→ **What you are asked to do**
Find every line below with the word "participant" in it, and copy each one.

→ **Provided records**
══════
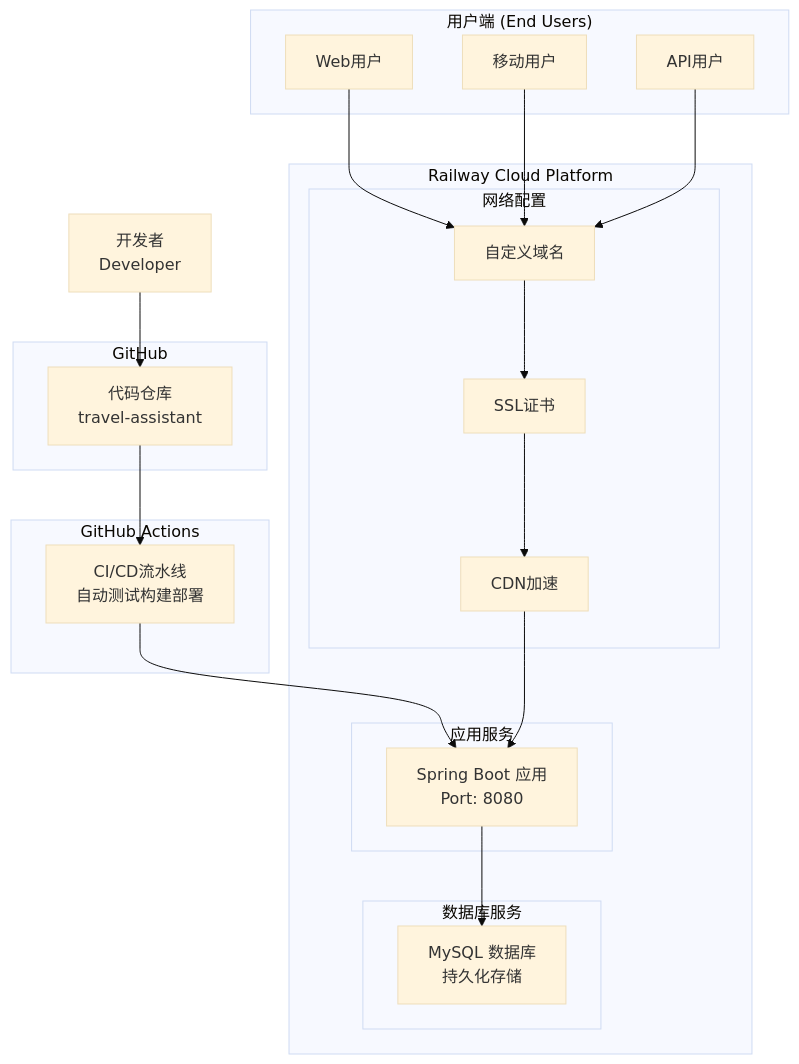
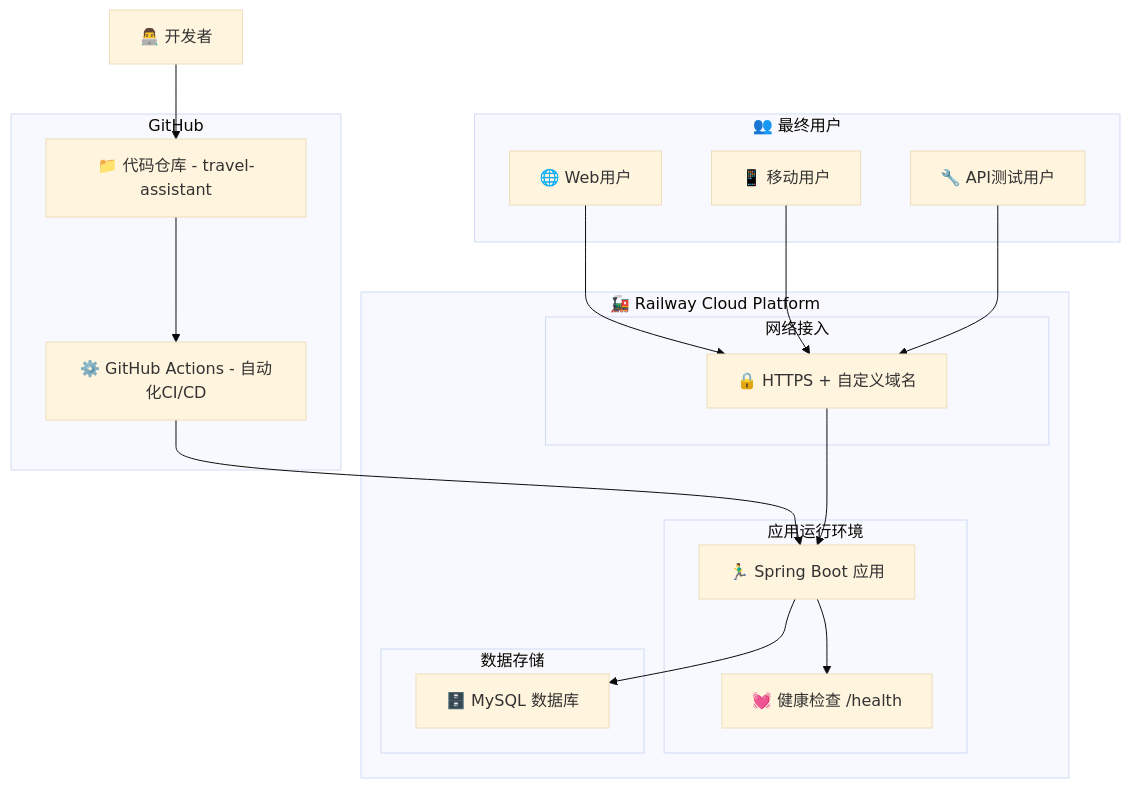
The sixth of 7 diagrams in architecture-diagram.md (NicoleYL28/travel-assistant), drawn with Mermaid (base theme) before and after one commit. The commit also changed other lines of this file, not shown here.

Commit message:
Simplify architecture diagram - remove complex components like gateway, monitoring, and integrate Railway platform

````diff
--- a/architecture-diagram.md
+++ b/architecture-diagram.md
@@ -300,52 +289,46 @@
 ```mermaid
 graph TB
     %% 开发者
-    DEV[开发者<br/>Developer]
+    DEV["👨‍💻 开发者"]
     
-    %% 代码仓库
+    %% GitHub
     subgraph "GitHub"
-        REPO[代码仓库<br/>travel-assistant]
+        REPO["📁 代码仓库 - travel-assistant"]
+        ACTIONS["⚙️ GitHub Actions - 自动化CI/CD"]
     end
     
-    %% CI/CD
-    subgraph "GitHub Actions"
-        PIPELINE[CI/CD流水线<br/>自动测试构建部署]
-    end
-    
-    %% 云平台
-    subgraph "Railway Cloud Platform"
-        subgraph "应用服务"
-            APP_SVC[Spring Boot 应用<br/>Port: 8080]
+    %% Railway云平台 - 一体化解决方案
+    subgraph "🚂 Railway Cloud Platform"
+        subgraph "应用运行环境"
+            APP_SVC["🏃‍♂️ Spring Boot 应用"]
+            HEALTH["💓 健康检查 /health"]
         end
         
-        subgraph "数据库服务"
-            DB_SVC[MySQL 数据库<br/>持久化存储]
+        subgraph "数据存储"
+            DB_SVC["🗄️ MySQL 数据库"]
         end
         
-        subgraph "网络配置"
-            DOMAIN[自定义域名]
-            SSL[SSL证书]
-            CDN[CDN加速]
+        subgraph "网络接入"
+            HTTPS["🔒 HTTPS + 自定义域名"]
         end
     end
     
     %% 用户
-    subgraph "用户端 (End Users)"
-        WEB_USER[Web用户]
-        MOBILE_USER[移动用户]
-        API_USER[API用户]
+    subgraph "👥 最终用户"
+        WEB_USER["🌐 Web用户"]
+        MOBILE_USER["📱 移动用户"]
+        API_USER["🔧 API测试用户"]
     end
     
     %% 连接关系
     DEV --> REPO
-    REPO --> PIPELINE
-    PIPELINE --> APP_SVC
+    REPO --> ACTIONS
+    ACTIONS --> APP_SVC
     APP_SVC --> DB_SVC
+    APP_SVC --> HEALTH
     
-    WEB_USER --> DOMAIN
-    MOBILE_USER --> DOMAIN
-    API_USER --> DOMAIN
-    DOMAIN --> SSL
-    SSL --> CDN
-    CDN --> APP_SVC
+    WEB_USER --> HTTPS
+    MOBILE_USER --> HTTPS
+    API_USER --> HTTPS
+    HTTPS --> APP_SVC
 ```
````
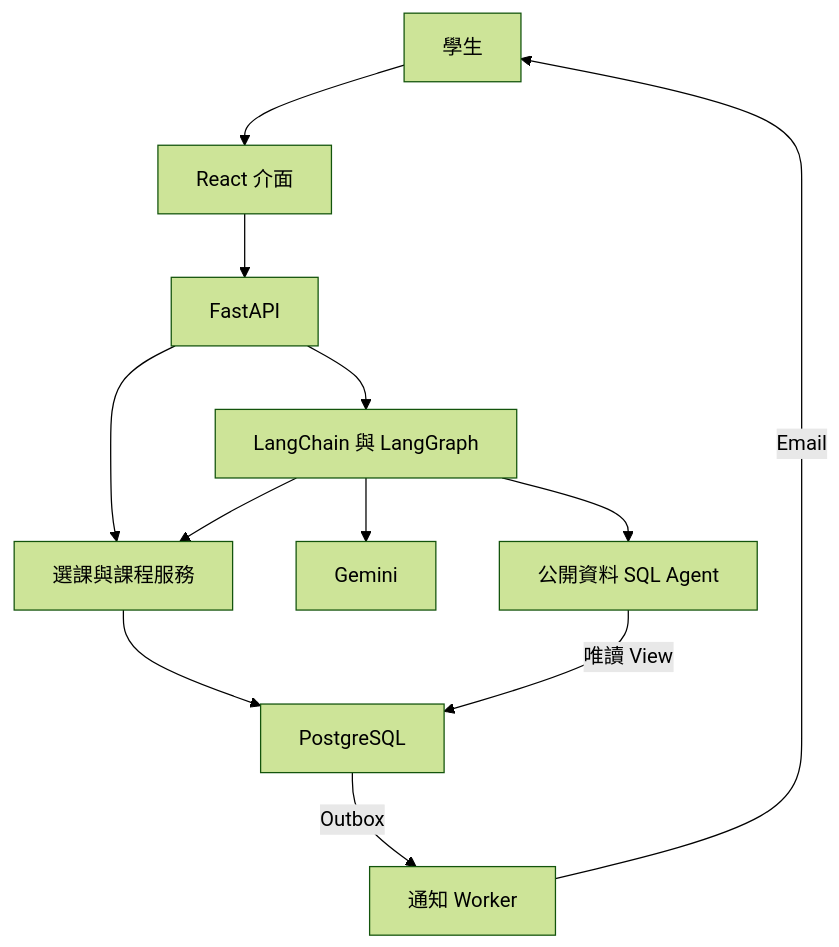
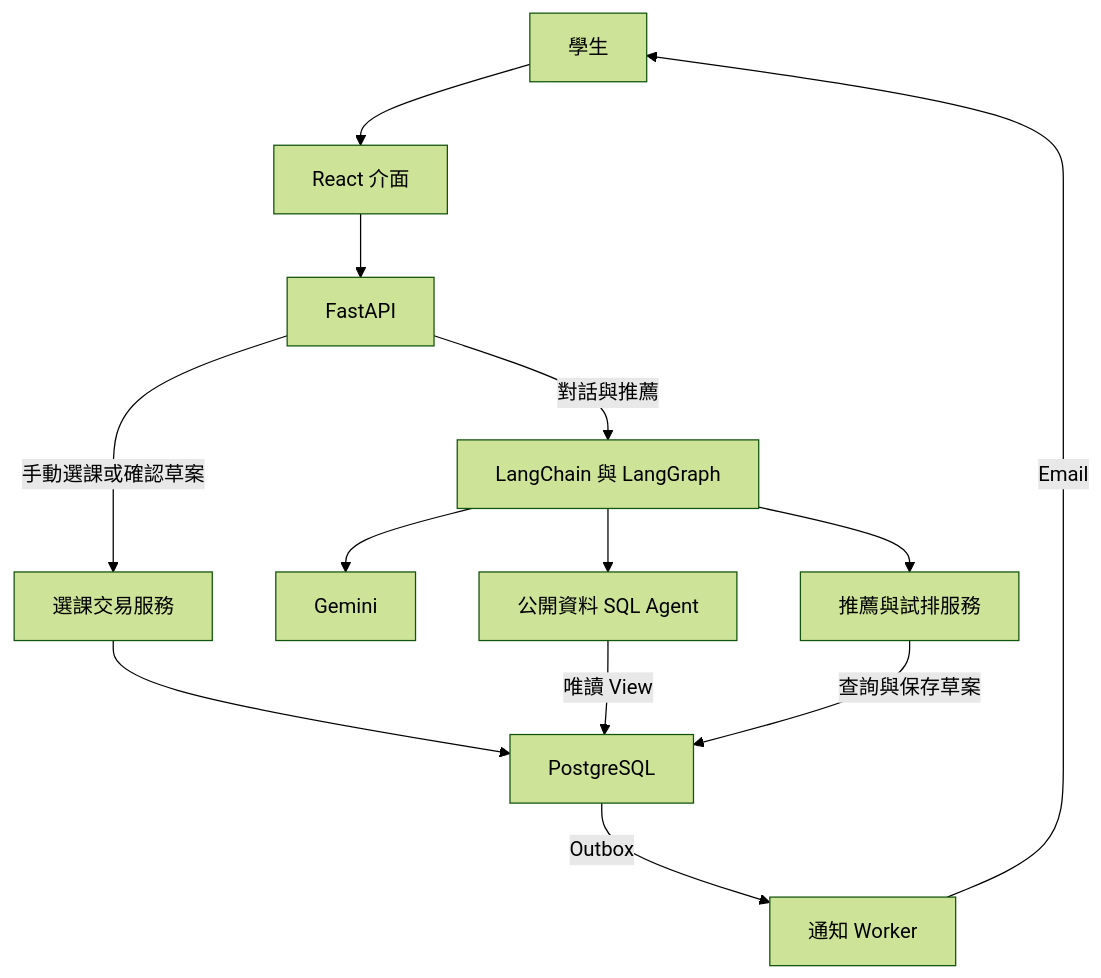
The third of 3 diagrams in Course_Registration_SRS.md (programmerKB/CourseFlow), drawn with Mermaid (forest theme) before and after one commit. The commit also changed other lines of this file and 48 other files, not shown here.

````diff
--- a/Course_Registration_SRS.md
+++ b/Course_Registration_SRS.md
@@ -182,14 +203,15 @@
 ```mermaid
 flowchart TD
     U[學生] --> F[React 介面]
     F --> A[FastAPI]
-    A --> S[選課與課程服務]
-    A --> G[LangChain 與 LangGraph]
+    A -->|對話與推薦| G[LangChain 與 LangGraph]
+    A -->|手動選課或確認草案| S[選課交易服務]
     G --> M[Gemini]
-    G --> S
     G --> Q[公開資料 SQL Agent]
+    G --> R[推薦與試排服務]
     S --> P[PostgreSQL]
     Q -->|唯讀 View| P
+    R -->|查詢與保存草案| P
     P -->|Outbox| W[通知 Worker]
     W -->|Email| U
 ```
````
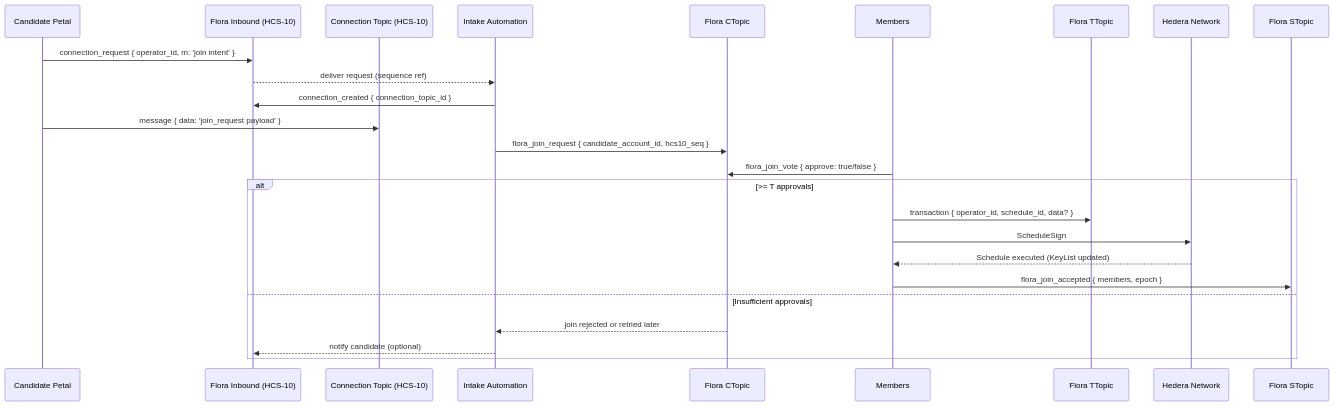
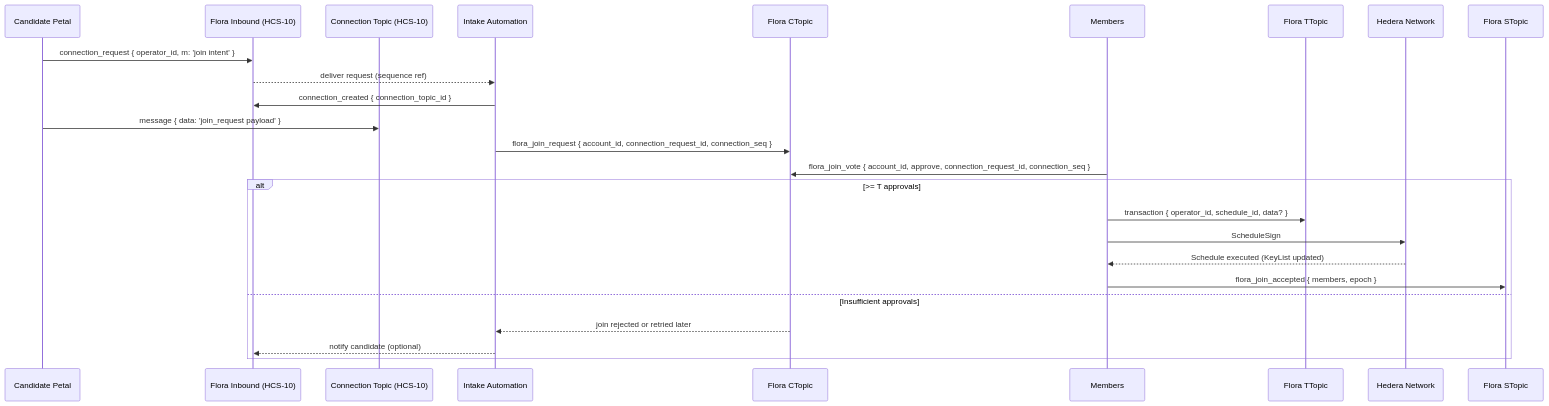
Before and after one commit to hashgraph-online/hcs-improvement-proposals: the second of 2 diagrams in docs/standards/hcs-16.md, drawn with Mermaid. The commit also changed other lines of this file, not shown here.

````diff
--- a/docs/standards/hcs-16.md
+++ b/docs/standards/hcs-16.md
@@ -500,29 +515,29 @@
 ```mermaid
 sequenceDiagram
     participant C as Candidate Petal
     participant HT as Flora Inbound (HCS-10)
     participant CTX as Connection Topic (HCS-10)
     participant IA as Intake Automation
     participant CT as Flora CTopic
     participant M as Members
     participant TT as Flora TTopic
     participant N as Hedera Network
     participant ST as Flora STopic
 
     C->>HT: connection_request { operator_id, m: 'join intent' }
     HT-->>IA: deliver request (sequence ref)
     IA->>HT: connection_created { connection_topic_id }
     C->>CTX: message { data: 'join_request payload' }
-    IA->>CT: flora_join_request { candidate_account_id, hcs10_seq }
-    M->>CT: flora_join_vote { approve: true/false }
+    IA->>CT: flora_join_request { account_id, connection_request_id, connection_seq }
+    M->>CT: flora_join_vote { account_id, approve, connection_request_id, connection_seq }
 
     alt >= T approvals
       M->>TT: transaction { operator_id, schedule_id, data? }
       M->>N: ScheduleSign
       N-->>M: Schedule executed (KeyList updated)
       M->>ST: flora_join_accepted { members, epoch }
     else Insufficient approvals
       CT-->>IA: join rejected or retried later
       IA-->>HT: notify candidate (optional)
     end
 ```
````
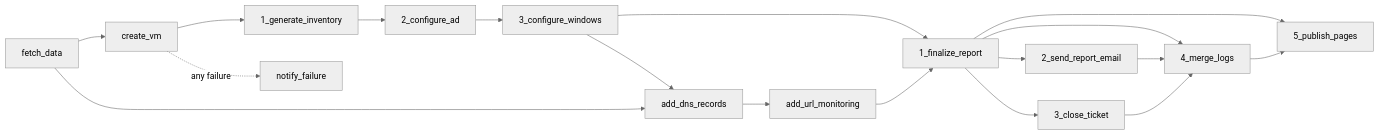
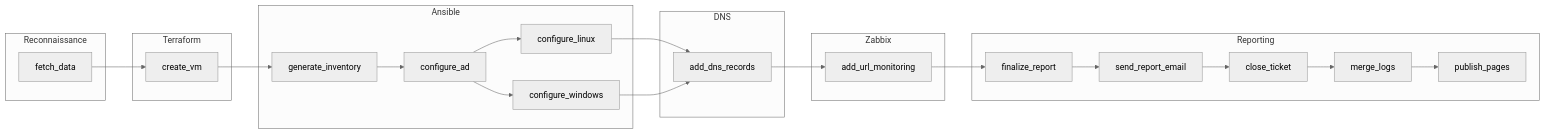
The first of 2 diagrams in README.md (sina-zare/VM-Creation-Automation), drawn with Mermaid (neutral theme) before and after one commit. The commit also changed other lines of this file and 5 other files, not shown here.

````diff
--- a/README.md
+++ b/README.md
@@ -69,20 +61,51 @@
 ```mermaid
 flowchart LR
-  F[fetch_data] --> C[create_vm]
-  C --> G[1_generate_inventory]
-  G --> AD[2_configure_ad]
-  AD --> W[3_configure_windows]
-  W --> D[add_dns_records]
-  F --> D
-  D --> Z[add_url_monitoring]
-  W --> R[1_finalize_report]
-  Z --> R
-  R --> E[2_send_report_email]
-  R --> X[3_close_ticket]
-  R --> P[5_publish_pages]
-  R --> M[4_merge_logs]
-  E --> M
-  X --> M
-  M --> P
-  C -. any failure .-> N[notify_failure]
+
+    subgraph Reconnaissance
+        F[fetch_data]
+    end
+
+    subgraph Terraform
+        C[create_vm]
+    end
+
+    subgraph Ansible
+        G[generate_inventory]
+        AD[configure_ad]
+        W[configure_windows]
+        L[configure_linux]
+    end
+
+    subgraph DNS
+        D[add_dns_records]
+    end
+
+    subgraph Zabbix
+        Z[add_url_monitoring]
+    end
+
+    subgraph Reporting
+        R[finalize_report]
+        E[send_report_email]
+        X[close_ticket]
+        M[merge_logs]
+        P[publish_pages]
+    end
+
+    F --> C
+    C --> G
+    G --> AD
+    AD --> W
+    AD --> L
+
+    L --> D
+    W --> D
+    D --> Z
+
+    Z --> R
+
+    R --> E
+    E --> X
+    X --> M
+    M --> P
 ```
````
══════
→ **Output for this task**
     participant C as Candidate Petal
     participant HT as Flora Inbound (HCS-10)
     participant CTX as Connection Topic (HCS-10)
     participant IA as Intake Automation
     participant CT as Flora CTopic
     participant M as Members
     participant TT as Flora TTopic
     participant N as Hedera Network
     participant ST as Flora STopic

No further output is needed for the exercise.